● EXERCISE PROMPT
Where a line below holds the string "Limiting", that line goes into the answer.

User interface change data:

┄┄┄┄┄┄┄┄┄┄

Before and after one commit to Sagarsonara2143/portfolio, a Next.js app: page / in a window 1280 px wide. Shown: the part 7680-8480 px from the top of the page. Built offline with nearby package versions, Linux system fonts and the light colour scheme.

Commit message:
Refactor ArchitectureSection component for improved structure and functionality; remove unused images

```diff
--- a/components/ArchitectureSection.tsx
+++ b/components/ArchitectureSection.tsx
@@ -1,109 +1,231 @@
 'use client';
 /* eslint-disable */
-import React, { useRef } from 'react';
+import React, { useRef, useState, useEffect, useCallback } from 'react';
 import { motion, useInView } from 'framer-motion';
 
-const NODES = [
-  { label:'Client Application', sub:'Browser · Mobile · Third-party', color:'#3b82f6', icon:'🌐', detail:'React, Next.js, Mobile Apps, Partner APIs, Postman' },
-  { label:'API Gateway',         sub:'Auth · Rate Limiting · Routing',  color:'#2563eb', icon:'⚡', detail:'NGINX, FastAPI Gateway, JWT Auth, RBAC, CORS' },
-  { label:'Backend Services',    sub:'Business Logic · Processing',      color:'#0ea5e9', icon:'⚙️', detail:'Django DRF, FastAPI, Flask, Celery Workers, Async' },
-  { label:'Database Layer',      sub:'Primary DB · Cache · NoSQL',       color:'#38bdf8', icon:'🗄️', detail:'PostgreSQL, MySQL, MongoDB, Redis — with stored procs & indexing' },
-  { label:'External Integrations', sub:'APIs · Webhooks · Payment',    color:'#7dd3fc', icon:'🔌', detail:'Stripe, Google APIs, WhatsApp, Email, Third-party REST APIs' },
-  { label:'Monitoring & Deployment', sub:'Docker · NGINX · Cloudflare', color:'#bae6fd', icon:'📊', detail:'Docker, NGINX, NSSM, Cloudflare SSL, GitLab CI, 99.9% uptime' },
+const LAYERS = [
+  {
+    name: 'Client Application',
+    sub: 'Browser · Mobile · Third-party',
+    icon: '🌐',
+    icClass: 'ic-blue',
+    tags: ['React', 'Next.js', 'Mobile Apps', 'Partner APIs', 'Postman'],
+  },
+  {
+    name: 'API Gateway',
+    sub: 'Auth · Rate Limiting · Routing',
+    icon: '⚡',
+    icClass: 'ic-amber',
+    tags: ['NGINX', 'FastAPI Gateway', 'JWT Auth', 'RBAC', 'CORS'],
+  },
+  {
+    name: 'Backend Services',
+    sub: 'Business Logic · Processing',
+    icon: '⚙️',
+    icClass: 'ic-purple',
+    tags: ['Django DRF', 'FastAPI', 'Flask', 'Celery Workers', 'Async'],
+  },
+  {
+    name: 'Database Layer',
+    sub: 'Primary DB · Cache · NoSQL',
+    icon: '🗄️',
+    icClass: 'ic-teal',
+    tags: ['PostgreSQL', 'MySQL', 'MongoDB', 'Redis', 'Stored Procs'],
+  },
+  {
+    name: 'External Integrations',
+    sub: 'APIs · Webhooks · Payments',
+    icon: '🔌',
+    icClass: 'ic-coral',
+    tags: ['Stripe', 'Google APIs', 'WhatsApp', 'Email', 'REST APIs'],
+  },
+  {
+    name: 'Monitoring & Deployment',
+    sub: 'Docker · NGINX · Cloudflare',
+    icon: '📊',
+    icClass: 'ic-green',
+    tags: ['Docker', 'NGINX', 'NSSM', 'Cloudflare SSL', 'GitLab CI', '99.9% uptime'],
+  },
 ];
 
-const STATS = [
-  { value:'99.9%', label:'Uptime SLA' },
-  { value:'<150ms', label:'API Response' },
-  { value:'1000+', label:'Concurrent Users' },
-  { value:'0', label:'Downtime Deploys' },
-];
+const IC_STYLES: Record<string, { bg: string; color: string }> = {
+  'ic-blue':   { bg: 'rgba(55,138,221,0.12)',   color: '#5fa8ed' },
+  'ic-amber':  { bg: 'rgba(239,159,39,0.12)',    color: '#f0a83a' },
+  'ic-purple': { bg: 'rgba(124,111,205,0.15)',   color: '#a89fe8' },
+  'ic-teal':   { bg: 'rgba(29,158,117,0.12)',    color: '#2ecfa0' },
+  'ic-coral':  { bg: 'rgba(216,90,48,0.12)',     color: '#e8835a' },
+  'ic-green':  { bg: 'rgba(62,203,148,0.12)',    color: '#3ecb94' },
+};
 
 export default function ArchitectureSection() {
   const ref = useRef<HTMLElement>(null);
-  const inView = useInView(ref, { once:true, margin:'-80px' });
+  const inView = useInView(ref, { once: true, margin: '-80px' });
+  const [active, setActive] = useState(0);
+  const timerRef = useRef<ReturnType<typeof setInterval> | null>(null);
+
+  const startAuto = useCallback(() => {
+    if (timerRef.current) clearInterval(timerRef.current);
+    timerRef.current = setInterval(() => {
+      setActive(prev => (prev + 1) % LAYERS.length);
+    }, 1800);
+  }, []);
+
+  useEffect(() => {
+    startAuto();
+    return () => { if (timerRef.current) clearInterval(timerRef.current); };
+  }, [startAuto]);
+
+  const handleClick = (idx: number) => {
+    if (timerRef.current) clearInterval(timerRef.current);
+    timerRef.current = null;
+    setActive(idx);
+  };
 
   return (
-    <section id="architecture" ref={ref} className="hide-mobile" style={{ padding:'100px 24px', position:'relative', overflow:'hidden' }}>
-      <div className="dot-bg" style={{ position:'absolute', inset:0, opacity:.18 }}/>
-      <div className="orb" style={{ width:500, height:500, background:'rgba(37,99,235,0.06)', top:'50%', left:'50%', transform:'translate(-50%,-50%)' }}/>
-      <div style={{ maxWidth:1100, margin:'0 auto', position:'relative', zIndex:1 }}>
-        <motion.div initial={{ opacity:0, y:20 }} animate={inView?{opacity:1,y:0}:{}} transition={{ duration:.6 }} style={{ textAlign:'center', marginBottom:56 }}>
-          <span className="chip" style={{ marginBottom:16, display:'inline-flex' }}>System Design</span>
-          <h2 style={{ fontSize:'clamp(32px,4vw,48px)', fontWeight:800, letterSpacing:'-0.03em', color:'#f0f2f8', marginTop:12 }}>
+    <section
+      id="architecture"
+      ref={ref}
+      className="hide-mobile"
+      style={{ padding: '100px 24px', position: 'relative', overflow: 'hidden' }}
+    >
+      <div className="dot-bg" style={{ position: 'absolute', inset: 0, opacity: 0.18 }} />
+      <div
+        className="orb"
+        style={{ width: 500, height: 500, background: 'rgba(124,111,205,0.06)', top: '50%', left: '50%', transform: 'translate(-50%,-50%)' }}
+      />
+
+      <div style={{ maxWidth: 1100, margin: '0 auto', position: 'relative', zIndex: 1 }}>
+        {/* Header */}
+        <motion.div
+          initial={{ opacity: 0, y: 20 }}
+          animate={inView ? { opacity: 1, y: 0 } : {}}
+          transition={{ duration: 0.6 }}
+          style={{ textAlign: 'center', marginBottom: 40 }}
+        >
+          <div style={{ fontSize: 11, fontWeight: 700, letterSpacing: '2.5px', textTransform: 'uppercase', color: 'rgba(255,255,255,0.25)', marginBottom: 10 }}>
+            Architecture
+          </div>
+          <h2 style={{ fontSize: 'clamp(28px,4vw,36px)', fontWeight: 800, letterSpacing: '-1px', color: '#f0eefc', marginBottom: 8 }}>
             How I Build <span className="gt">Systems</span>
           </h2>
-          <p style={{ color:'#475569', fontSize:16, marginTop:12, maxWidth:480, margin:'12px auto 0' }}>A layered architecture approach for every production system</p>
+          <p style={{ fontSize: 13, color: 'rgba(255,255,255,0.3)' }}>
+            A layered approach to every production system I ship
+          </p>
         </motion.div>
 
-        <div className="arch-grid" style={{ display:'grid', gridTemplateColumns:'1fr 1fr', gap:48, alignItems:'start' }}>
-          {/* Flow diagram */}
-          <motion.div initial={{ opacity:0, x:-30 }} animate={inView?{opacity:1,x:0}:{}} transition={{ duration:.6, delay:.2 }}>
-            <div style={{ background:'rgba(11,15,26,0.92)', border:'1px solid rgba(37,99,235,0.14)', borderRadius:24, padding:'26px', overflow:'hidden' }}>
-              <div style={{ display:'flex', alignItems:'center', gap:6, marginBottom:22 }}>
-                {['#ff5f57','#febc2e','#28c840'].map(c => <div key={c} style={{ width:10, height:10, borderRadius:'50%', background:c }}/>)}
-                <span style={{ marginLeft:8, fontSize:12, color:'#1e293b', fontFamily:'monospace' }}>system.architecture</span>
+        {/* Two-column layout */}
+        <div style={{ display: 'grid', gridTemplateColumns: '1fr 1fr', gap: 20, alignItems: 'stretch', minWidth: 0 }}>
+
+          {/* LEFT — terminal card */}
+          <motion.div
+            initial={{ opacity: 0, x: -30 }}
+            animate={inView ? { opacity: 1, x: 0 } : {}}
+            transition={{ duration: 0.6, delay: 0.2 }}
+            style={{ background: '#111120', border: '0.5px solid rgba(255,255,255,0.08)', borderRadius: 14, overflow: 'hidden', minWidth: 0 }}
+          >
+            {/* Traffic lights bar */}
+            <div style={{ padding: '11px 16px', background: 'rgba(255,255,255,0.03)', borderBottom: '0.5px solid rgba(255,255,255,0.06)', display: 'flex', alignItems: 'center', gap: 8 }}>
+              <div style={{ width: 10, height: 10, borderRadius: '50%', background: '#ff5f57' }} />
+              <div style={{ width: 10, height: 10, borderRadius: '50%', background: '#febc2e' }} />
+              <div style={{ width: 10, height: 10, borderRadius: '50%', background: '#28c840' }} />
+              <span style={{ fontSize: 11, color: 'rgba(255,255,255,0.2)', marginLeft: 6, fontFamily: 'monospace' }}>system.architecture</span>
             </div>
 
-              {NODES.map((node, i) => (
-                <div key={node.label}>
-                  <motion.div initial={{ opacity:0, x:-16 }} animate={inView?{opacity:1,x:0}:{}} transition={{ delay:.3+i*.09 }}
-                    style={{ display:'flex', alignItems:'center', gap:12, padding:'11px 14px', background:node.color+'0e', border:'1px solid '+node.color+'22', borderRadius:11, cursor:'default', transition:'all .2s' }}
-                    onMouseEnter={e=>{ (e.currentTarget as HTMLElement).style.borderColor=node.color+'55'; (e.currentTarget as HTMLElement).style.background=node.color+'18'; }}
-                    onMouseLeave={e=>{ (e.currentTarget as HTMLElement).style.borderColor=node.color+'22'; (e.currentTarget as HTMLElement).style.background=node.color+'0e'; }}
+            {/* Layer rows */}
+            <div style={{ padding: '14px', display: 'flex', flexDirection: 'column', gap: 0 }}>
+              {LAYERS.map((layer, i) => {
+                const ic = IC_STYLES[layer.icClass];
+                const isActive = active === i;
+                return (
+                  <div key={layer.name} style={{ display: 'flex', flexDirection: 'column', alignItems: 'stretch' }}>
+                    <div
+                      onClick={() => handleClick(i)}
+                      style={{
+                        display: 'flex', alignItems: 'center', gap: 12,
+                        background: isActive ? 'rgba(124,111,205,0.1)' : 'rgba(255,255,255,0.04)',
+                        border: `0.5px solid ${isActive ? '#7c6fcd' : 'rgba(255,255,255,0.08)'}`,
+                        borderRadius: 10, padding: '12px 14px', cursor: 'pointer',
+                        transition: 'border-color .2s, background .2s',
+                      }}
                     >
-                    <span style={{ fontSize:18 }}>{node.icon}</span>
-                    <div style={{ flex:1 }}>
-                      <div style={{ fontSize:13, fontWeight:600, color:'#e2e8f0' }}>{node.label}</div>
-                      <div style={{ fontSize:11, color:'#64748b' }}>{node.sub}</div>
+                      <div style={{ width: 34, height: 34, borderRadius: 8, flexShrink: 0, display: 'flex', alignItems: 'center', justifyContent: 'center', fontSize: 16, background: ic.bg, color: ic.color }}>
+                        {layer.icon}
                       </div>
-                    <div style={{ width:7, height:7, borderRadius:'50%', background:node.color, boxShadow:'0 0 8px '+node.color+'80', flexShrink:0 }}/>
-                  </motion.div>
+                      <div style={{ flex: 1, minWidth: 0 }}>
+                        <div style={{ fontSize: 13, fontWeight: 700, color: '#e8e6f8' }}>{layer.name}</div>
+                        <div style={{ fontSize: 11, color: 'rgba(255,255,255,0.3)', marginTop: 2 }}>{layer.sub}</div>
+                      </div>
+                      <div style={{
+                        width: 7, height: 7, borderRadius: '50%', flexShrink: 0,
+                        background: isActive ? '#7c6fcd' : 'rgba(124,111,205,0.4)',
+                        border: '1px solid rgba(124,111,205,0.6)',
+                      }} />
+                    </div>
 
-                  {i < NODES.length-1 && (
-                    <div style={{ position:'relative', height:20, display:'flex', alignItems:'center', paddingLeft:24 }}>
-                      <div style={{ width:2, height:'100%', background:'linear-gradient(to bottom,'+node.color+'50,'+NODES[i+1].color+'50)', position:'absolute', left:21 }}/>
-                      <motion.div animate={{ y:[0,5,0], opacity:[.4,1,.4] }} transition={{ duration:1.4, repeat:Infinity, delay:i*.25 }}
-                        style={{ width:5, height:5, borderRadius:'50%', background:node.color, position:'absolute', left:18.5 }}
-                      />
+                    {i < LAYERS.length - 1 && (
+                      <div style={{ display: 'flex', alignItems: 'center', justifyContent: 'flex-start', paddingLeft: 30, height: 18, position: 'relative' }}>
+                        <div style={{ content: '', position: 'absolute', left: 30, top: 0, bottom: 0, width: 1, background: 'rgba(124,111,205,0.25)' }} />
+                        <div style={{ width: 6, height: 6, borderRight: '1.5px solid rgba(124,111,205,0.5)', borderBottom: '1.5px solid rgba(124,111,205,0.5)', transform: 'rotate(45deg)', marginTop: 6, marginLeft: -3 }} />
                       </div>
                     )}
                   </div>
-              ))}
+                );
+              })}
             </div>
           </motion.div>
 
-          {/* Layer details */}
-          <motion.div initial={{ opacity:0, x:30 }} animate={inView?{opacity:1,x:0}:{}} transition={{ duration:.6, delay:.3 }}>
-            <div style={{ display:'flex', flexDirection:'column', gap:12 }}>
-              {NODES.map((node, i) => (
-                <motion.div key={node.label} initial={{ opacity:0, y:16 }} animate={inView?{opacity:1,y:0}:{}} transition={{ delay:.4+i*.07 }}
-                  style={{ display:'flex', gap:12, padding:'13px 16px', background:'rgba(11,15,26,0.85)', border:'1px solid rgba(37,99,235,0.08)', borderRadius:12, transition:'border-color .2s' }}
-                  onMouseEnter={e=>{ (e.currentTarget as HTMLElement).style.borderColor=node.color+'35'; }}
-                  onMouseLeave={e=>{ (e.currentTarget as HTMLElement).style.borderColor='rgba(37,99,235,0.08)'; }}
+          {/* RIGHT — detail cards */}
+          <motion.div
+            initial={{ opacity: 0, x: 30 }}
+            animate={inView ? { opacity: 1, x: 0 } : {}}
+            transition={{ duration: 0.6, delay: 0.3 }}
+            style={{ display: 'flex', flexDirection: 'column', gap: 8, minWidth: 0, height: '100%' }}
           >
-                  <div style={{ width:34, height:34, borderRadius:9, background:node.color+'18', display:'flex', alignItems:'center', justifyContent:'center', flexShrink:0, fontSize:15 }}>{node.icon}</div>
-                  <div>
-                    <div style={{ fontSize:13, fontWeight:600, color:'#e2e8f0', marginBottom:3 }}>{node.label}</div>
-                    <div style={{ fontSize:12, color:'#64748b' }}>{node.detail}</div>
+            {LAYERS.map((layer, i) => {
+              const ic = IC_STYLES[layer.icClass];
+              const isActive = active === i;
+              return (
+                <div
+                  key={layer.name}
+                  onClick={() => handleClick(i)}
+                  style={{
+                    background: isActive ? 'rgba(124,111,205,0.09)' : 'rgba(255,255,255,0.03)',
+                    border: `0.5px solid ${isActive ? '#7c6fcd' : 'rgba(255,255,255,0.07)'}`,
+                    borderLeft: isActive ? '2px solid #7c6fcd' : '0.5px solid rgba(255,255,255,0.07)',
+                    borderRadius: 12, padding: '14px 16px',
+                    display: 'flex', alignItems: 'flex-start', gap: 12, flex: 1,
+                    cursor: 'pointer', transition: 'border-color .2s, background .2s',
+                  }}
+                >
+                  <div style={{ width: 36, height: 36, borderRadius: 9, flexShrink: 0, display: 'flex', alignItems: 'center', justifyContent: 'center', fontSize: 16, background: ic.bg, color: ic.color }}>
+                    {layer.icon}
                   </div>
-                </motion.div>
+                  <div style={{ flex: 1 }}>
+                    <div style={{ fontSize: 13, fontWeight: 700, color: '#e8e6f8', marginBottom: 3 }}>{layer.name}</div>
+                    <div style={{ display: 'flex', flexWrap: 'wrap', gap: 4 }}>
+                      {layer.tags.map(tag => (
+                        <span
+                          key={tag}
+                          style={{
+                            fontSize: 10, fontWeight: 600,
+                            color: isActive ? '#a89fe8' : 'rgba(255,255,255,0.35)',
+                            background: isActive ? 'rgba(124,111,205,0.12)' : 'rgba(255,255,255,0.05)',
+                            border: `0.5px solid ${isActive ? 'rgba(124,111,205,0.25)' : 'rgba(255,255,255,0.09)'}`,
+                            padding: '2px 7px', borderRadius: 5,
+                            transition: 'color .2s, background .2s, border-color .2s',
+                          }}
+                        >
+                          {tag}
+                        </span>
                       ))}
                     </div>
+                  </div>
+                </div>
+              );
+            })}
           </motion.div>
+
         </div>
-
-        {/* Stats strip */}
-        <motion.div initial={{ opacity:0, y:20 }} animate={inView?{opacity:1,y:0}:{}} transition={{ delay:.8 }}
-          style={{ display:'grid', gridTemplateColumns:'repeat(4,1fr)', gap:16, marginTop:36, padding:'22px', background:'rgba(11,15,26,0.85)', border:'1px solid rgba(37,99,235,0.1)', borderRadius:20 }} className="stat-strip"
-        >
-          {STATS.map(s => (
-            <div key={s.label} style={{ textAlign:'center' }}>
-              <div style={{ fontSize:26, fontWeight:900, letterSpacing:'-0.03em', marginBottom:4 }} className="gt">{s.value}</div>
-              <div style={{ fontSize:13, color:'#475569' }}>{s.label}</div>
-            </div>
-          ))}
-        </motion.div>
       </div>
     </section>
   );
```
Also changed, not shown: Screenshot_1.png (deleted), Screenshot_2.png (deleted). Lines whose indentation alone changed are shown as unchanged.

┄┄┄┄┄┄┄┄┄┄

● OUTPUT FOR THIS TASK
-  { label:'API Gateway',         sub:'Auth · Rate Limiting · Routing',  color:'#2563eb', icon:'⚡', detail:'NGINX, FastAPI Gateway, JWT Auth, RBAC, CORS' },
+    sub: 'Auth · Rate Limiting · Routing',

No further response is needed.